## Available records
****************************************

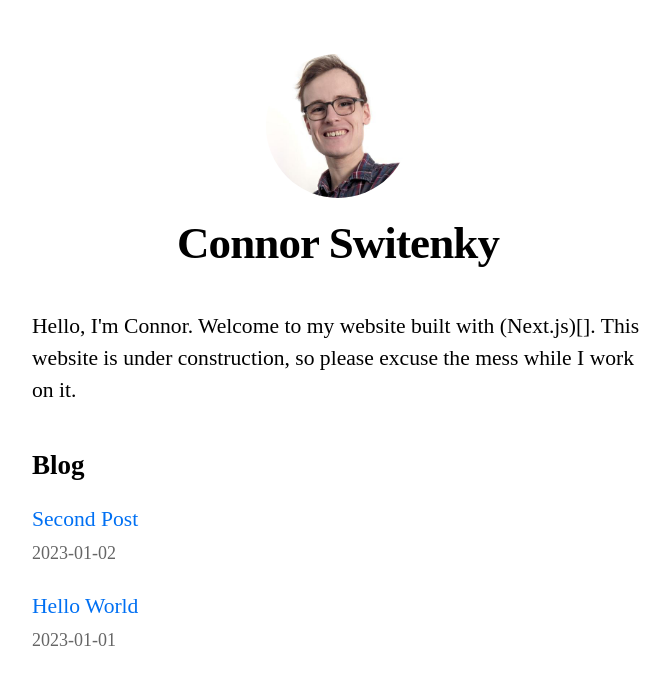
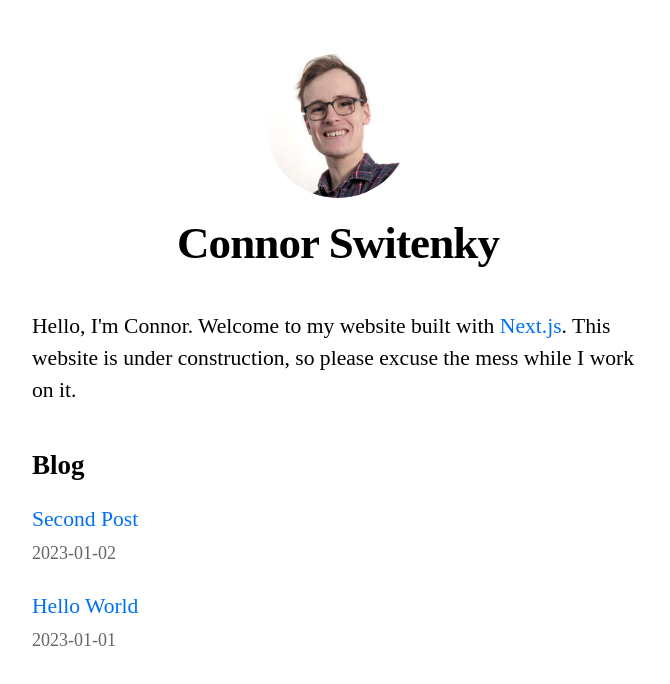
Before and after one commit to cswitenky/cswitenky, a Next.js app: page / in a window 1280 px wide. Shown: the top 684 px of the page, without its empty margins (302-972 px from the left). Built offline with nearby package versions, Linux system fonts and the light colour scheme.

Commit message:
fixed a spacing issue and created a link to next.js website

```diff
--- a/pages/index.tsx
+++ b/pages/index.tsx
@@ -13,9 +13,9 @@ export default function Home({ allPostsData }: any) {
       </Head>
       <section className={utilStyles.headingMd}>
         <p>
-          Hello, I'm Connor. Welcome to my website built with (Next.js)[]. This
-          website is under construction, so please excuse the mess while I work
-          on it.
+          Hello, I'm Connor. Welcome to my website built with{" "}
+          {<a href="http://nextjs.org">Next.js</a>}. This website is under
+          construction, so please excuse the mess while I work on it.
         </p>
       </section>
       <section className={`${utilStyles.headingMd} ${utilStyles.padding1px}`}>
```
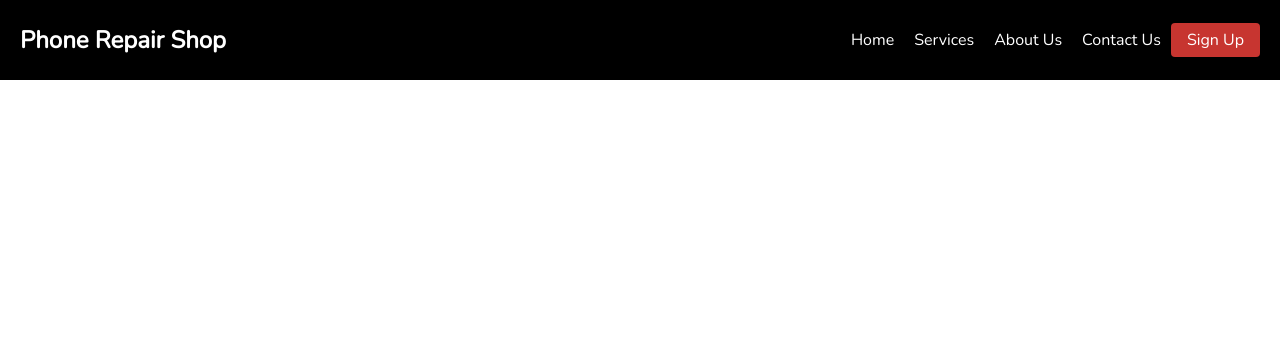
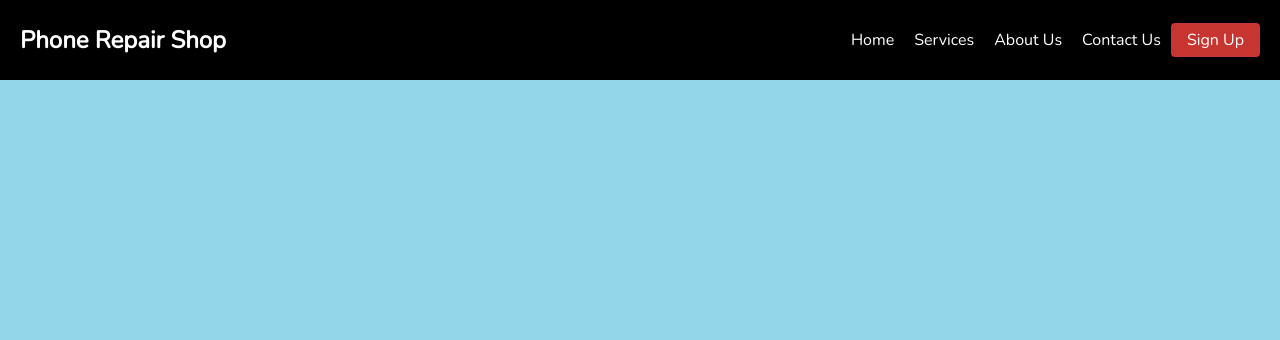
Before and after one commit to amcoolalphonce/PhoneRepairShop, a Django app: template store/templates/store/base.html in a window 1280 px wide. Shown: the top 340 px of the page. Run offline with Django 3.2, Linux system fonts and the light colour scheme; the template is opened without the code that fills it, so the values that code supplies are empty.

Commit message:
Background color

```diff
--- a/store/static/style.css
+++ b/store/static/style.css
@@ -3,8 +3,12 @@
         --brightred: #F9423D;
         --white: #fff;
         --lightred: #f9433dcc;
+        --background-color: #74cae4c5;
 }
-
+body{
+        background-color: var(--background-color);
+        margin: 0;
+}
 * {
         font-family: 'Nunito', sans-serif;
         box-sizing: border-box;
```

****************************************

Return all the entries word for word, but omit any pictures they contain.

Before and after one commit to cswitenky/cswitenky, a Next.js app: page / in a window 1280 px wide. Shown: the top 684 px of the page, without its empty margins (302-972 px from the left). Built offline with nearby package versions, Linux system fonts and the light colour scheme.

Commit message:
fixed a spacing issue and created a link to next.js website

```diff
--- a/pages/index.tsx
+++ b/pages/index.tsx
@@ -13,9 +13,9 @@ export default function Home({ allPostsData }: any) {
       </Head>
       <section className={utilStyles.headingMd}>
         <p>
-          Hello, I'm Connor. Welcome to my website built with (Next.js)[]. This
-          website is under construction, so please excuse the mess while I work
-          on it.
+          Hello, I'm Connor. Welcome to my website built with{" "}
+          {<a href="http://nextjs.org">Next.js</a>}. This website is under
+          construction, so please excuse the mess while I work on it.
         </p>
       </section>
       <section className={`${utilStyles.headingMd} ${utilStyles.padding1px}`}>
```
Before and after one commit to amcoolalphonce/PhoneRepairShop, a Django app: template store/templates/store/base.html in a window 1280 px wide. Shown: the top 340 px of the page. Run offline with Django 3.2, Linux system fonts and the light colour scheme; the template is opened without the code that fills it, so the values that code supplies are empty.

Commit message:
Background color

```diff
--- a/store/static/style.css
+++ b/store/static/style.css
@@ -3,8 +3,12 @@
         --brightred: #F9423D;
         --white: #fff;
         --lightred: #f9433dcc;
+        --background-color: #74cae4c5;
 }
-
+body{
+        background-color: var(--background-color);
+        margin: 0;
+}
 * {
         font-family: 'Nunito', sans-serif;
         box-sizing: border-box;
```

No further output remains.